What the task asks:
What lines in the records below hold the string "Companion"? Please show them.

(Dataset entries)
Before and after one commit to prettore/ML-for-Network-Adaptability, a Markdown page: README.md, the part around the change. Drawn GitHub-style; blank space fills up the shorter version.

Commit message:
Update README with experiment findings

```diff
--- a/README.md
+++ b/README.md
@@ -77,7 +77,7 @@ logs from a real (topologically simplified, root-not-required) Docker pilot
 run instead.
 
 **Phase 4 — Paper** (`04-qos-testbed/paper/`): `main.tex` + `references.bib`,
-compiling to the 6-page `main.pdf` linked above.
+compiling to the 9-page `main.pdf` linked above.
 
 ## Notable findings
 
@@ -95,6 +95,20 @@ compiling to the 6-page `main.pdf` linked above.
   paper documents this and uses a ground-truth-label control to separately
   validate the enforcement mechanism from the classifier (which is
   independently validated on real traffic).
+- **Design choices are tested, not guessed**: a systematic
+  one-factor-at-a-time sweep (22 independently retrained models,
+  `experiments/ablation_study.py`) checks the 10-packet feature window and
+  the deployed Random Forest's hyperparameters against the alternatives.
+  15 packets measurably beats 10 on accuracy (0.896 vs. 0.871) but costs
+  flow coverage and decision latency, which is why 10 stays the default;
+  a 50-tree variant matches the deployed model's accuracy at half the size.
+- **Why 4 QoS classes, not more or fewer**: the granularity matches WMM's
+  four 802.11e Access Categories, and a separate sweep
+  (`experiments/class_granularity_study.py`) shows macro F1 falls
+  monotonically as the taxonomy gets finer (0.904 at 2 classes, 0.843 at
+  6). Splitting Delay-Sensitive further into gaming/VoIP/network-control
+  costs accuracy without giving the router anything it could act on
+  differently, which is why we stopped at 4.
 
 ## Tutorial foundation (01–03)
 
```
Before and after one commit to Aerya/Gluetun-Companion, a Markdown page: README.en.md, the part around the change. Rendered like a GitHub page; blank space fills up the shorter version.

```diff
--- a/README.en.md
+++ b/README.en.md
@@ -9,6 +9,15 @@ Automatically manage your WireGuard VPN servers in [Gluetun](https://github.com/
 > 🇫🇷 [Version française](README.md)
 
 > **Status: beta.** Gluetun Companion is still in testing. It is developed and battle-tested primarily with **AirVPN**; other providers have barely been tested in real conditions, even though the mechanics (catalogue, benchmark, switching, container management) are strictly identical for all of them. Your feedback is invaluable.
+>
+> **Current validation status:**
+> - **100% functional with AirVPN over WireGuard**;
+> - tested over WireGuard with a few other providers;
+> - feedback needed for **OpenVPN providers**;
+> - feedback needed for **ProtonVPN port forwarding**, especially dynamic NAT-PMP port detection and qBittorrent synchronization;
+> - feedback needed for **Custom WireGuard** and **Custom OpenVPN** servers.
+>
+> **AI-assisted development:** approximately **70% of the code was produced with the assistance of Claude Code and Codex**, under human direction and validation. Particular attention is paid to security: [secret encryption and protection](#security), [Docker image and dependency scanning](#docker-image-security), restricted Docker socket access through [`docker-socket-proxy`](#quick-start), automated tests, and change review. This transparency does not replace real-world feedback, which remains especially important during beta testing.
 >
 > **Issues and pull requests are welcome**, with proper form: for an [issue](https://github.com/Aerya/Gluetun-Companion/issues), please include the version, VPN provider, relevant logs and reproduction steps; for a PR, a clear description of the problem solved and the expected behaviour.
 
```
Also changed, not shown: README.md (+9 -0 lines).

Solution for this problem:
Before and after one commit to Aerya/Gluetun-Companion, a Markdown page: README.en.md, the part around the change. Rendered like a GitHub page; blank space fills up the shorter version.
 > **Status: beta.** Gluetun Companion is still in testing. It is developed and battle-tested primarily with **AirVPN**; other providers have barely been tested in real conditions, even though the mechanics (catalogue, benchmark, switching, container management) are strictly identical for all of them. Your feedback is invaluable.
 > **Issues and pull requests are welcome**, with proper form: for an [issue](https://github.com/Aerya/Gluetun-Companion/issues), please include the version, VPN provider, relevant logs and reproduction steps; for a PR, a clear description of the problem solved and the expected behaviour.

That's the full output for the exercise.